How the #TubeStrike has affected the mobile workforce
For the past two days, London’s underground has practically come to a standstill as the strike by Tube workers has caused chaos in the English capital.
While most hardy workers attempt to get to their offices through crowded buses, taxis and even boats, it brings to light the issue of remote working – an alternative for those who want to remain productive while wisely avoiding the nightmare commute.
A lot of it depends on whether your immediate superior approves, but this week has shown a spike in working from home.
Research from video conferencing software provider Blue Jeans revealed that there was a 27% increase in video conference meetings on Wednesday and Thursday, with the strike officially ending on Thursday at 9pm.
More than four in five (84%) of remote workers logged in using web browsers on their laptops, with 18% using workplace conferencing systems. Interestingly, only 4% used smartphones and tablets, according to the research.
James Campanini, Blue Jeans EMEA VP and general manager, noted the importance of remote working for business today and stressed the responsibility employers have.
“To minimise the impact of travel disruption and maximise the productivity of workers unable to make it to the office, employers need to provide their staff with the suitable enterprise quality tools and policies to allow them to work remotely – whether that’s at home, a coffee shop or even a stranded train,” he said.
“As the need for remote working increases – strike induced or not – it’s more important than ever those organisations have the correct technologies in place to make working from anywhere as seamless a transition from the office desk as possible,” he added.

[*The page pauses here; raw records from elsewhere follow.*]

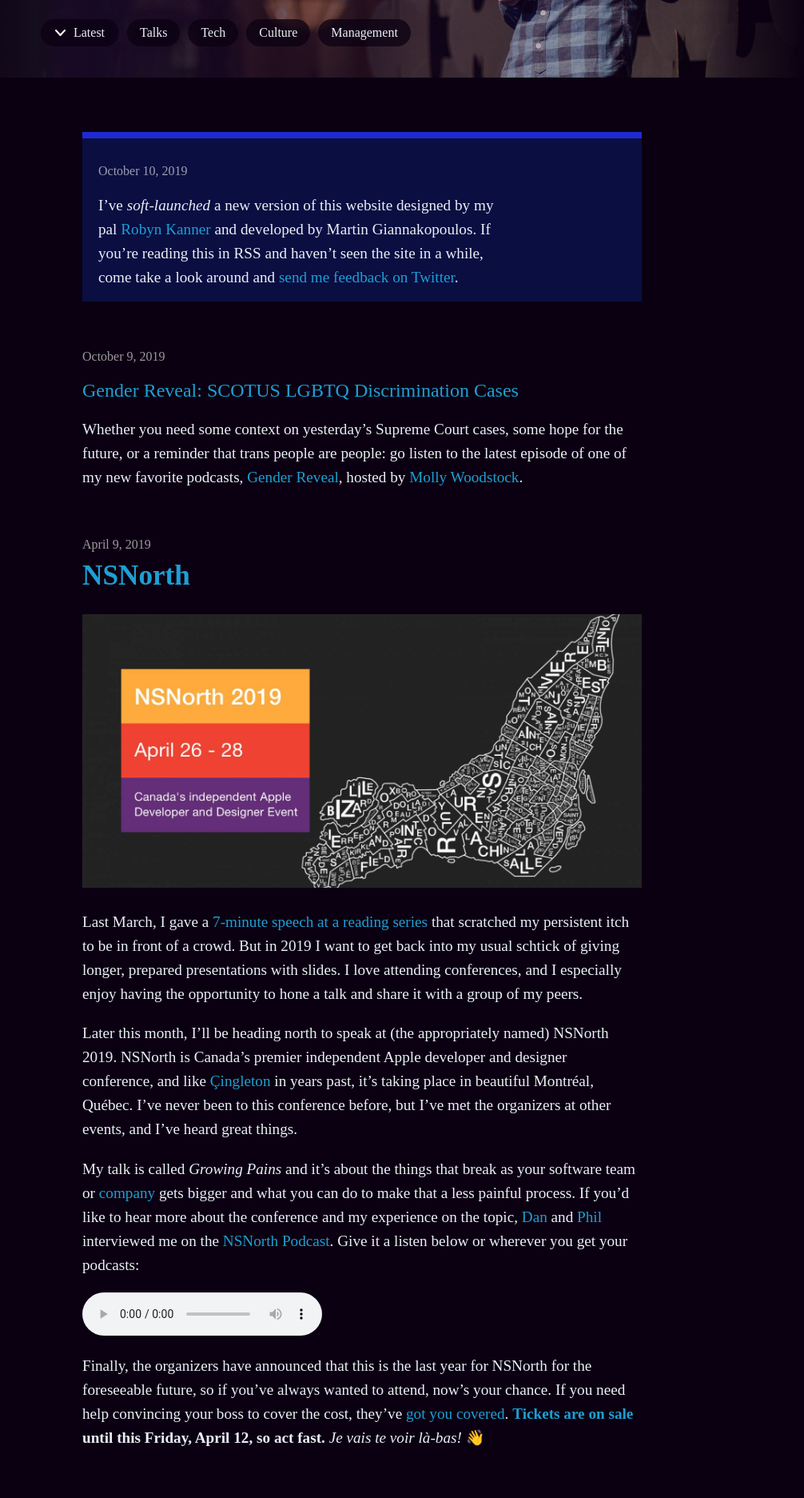
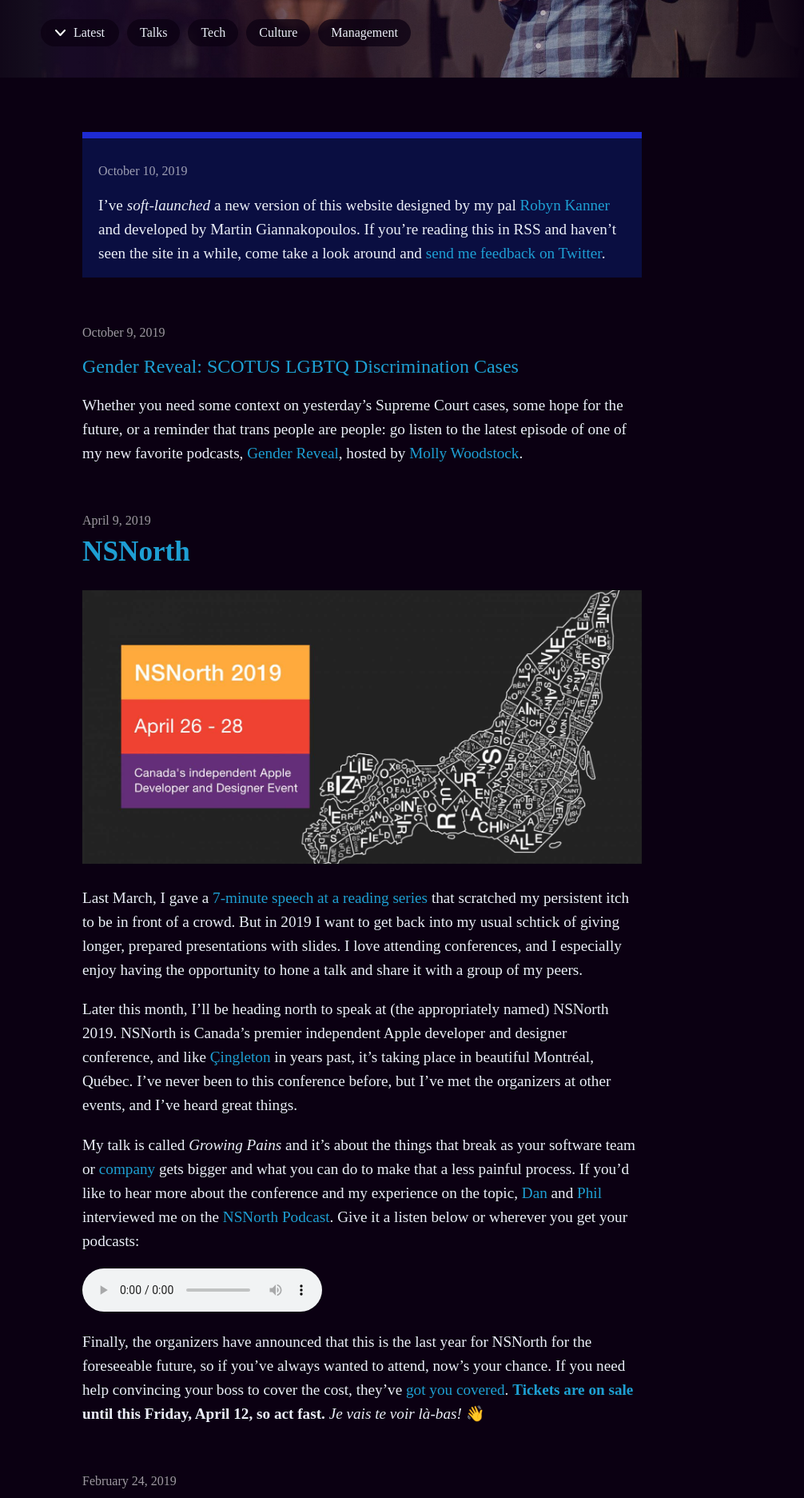
Before and after one commit to mbbischoff/website, a Jekyll site: the page built from index.html, in a window 1280 px wide. Shown: the part 420-2293 px from the top of the page at 80% size, without its empty margins (187-1193 px from the left). Built offline with Jekyll 4.4.1, drawn with Linux system fonts in a browser that asks for light colours; some web fonts are replaced; the list of posts is cut into pages by our own code.

Commit message:
Update _posts.scss

```diff
--- a/_sass/_posts.scss
+++ b/_sass/_posts.scss
@@ -22,7 +22,7 @@
   }
 
   p {
-    max-width: 500px;
+    /* TODO: max-width: 500px; */
     margin-bottom: 0px;
   }
 }
```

According to Blue Jeans COO Stu Aaron, one in three of Blue Jeans’ meetings have at least one mobile device connected to them.
This presents a slight disparity when compared with the figures from the Tube strike – yet Aaron sees two kinds of mobile users on these conference calls: those who are just ‘on the go’, and those who prefer to multi-screen.
“Mobile is really a very critical and an increasingly central part of today’s modern meeting,” Aaron added.
The Tube strike, naturally, has garnered social media reaction, with analysis from social aggregator Crimson Hexagon alongside 5W Consulting showing that 17% of Twitter users who commented on the strike would opt for working at home.
26% of Twitter users would opt for cycling over taking the Tube, whilst a quarter (25%) said they preferred to walk and 12% would travel by bus.
Even though the veracity of these facts may be something in between, it still shows that for the truly mobile and remote workforce, there’s still some way to go before full productivity is reached.
Update Feb 10: A previous version of this article claimed the social media figures came from Crimson Hexagon, whereas the figures came from both Crimson Hexagon and 5W Consulting.